Fraud and risk training

Managing Values believes fraud is often the symptom of an unethical culture and takes a cultural approach to its fraud training. This approach goes beyond the traditional compliance approach which proved so spectacularly ineffective in inhibiting the types of excessive cultural behaviours that led to the GFC.

We believe that to mitigate fraud, corporations need a focused strategy that includes:

  1. Implementation of proper guidelines and policies (setting the tone from the top)
  2. Continuous employee education in ethics and risk management
  3. Constant identification and prioritization of fraud risks
  4. Ongoing evaluation of mitigating controls
  5. Continuous monitoring

Phase 1 Training – Managerial

We recommend a series of Fraud Awareness Workshops for senior and middle managers using experiential processes as follows:

Learning Objectives 

  • To educate managers on their accountability’s to prevent, detect and report fraudulent behaviour or other risk areas under their supervision
  • To develop participant skills in identifying possible fraud situations and challenges in the workplace and how to respond to them
  • To remind managers of the importance of managing culture as a risk management strategy and its link to reputation protection – at both personal and organisational levels
  • To highlight the personal and organisational costs of fraud

Learning Outcomes 

  • Position fraud as the symptom of unethical behaviour
  • Developed understanding of the broad arena of business fraud today and its salient trends
  • Identify the red flags in fraud detection
  • Build understanding of what is expected in managing the fraud risks of the organization
  • Make the links between increased fraud risk and its impact on an organisation’s reputation as well as the employee’s personal reputation

The workshop module

This workshop is based on adult learning principles and experiential learning that will embrace the action learning principles of:

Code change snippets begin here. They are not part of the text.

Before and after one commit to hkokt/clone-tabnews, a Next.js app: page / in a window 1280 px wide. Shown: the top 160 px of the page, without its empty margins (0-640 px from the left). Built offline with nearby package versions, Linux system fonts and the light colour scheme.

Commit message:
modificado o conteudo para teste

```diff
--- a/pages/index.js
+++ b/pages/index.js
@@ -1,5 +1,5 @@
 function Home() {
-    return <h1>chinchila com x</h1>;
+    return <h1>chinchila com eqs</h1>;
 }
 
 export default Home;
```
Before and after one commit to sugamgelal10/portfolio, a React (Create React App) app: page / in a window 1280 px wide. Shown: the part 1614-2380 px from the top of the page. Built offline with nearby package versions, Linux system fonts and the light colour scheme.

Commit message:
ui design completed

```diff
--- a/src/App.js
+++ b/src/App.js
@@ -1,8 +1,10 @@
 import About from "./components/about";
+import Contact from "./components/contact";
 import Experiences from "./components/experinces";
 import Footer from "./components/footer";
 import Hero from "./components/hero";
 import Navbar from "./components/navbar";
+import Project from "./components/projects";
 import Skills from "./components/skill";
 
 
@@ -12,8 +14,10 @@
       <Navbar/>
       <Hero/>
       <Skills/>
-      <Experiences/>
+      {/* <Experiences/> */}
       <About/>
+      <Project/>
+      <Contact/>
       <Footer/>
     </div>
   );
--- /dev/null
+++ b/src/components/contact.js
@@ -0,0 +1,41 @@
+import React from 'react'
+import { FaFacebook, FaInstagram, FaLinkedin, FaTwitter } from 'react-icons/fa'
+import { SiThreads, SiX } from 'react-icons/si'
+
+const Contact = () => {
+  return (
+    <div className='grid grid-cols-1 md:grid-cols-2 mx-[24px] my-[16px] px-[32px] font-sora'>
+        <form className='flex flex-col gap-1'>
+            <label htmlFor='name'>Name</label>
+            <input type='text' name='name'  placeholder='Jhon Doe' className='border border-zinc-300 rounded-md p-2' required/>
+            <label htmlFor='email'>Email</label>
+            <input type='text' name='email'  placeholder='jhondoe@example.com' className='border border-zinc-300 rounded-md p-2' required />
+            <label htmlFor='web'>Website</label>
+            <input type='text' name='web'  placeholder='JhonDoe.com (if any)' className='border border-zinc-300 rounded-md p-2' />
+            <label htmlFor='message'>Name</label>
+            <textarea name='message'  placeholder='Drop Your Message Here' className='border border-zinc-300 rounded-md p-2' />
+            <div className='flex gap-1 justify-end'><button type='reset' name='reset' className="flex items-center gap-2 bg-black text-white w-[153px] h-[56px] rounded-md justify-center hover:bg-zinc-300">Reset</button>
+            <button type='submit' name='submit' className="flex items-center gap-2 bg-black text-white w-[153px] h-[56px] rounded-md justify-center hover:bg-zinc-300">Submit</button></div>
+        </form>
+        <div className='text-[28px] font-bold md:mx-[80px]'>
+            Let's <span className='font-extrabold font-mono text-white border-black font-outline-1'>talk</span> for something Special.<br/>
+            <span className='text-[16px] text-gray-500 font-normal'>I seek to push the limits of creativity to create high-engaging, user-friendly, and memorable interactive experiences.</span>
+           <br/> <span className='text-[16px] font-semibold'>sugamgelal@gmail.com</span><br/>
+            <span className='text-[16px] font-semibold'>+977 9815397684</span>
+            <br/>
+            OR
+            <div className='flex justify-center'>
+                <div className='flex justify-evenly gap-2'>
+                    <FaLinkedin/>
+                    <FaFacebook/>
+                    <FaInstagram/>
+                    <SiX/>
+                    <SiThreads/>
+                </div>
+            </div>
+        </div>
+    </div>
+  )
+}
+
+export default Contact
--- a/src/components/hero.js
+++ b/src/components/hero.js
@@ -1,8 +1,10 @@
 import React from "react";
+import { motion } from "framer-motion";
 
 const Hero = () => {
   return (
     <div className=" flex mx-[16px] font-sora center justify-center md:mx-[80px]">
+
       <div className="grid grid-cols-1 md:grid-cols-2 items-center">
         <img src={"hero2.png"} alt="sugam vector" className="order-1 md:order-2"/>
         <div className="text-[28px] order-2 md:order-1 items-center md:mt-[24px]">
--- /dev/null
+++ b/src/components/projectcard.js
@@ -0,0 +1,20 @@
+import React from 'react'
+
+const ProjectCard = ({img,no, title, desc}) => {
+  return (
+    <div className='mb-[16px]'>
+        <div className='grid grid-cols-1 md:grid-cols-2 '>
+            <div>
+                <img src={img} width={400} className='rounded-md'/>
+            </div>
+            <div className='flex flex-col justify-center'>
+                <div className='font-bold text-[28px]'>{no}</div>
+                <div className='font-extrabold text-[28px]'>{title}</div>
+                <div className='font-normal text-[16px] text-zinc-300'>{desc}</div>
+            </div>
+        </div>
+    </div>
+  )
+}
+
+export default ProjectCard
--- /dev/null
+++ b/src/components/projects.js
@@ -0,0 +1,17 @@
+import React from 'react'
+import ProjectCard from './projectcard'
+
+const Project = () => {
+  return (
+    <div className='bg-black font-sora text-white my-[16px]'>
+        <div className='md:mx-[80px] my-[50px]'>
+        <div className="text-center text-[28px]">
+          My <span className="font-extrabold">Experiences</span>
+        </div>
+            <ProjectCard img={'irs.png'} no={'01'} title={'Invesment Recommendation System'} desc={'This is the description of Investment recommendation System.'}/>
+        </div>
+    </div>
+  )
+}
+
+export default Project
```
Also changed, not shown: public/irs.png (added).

  • input,
  • activity
  • process and
  • generalisation

Workshop materials are designed to answer these typical questions:

  • Q&A session-  All you need to know about fraud
  • Q&A session –  Your organisation’s fraud policies
  • Case study of a culture where fraud became systemic – Challenging participants to justify why a similar incident could not happen in their organisation including Introduction to The Fraud Triangle – Opportunity, Rationalisation, Motive  using examples of fraud incidents and their impacts
  • Assessing the damage fraud can cause in terms of reputation, financial capital, legal licence
  • Descriptions of the various types of fraud  and the profiles of  ‘typical’ fraudsters
  • Detection including ‘Top 20 Red Flags’ for fraud
  • What to do when fraud is discovered
  • Preventing fraud
  • The role of business ethics and culture
  • Fraud and corruption control plan
  • Whistle blowing provisions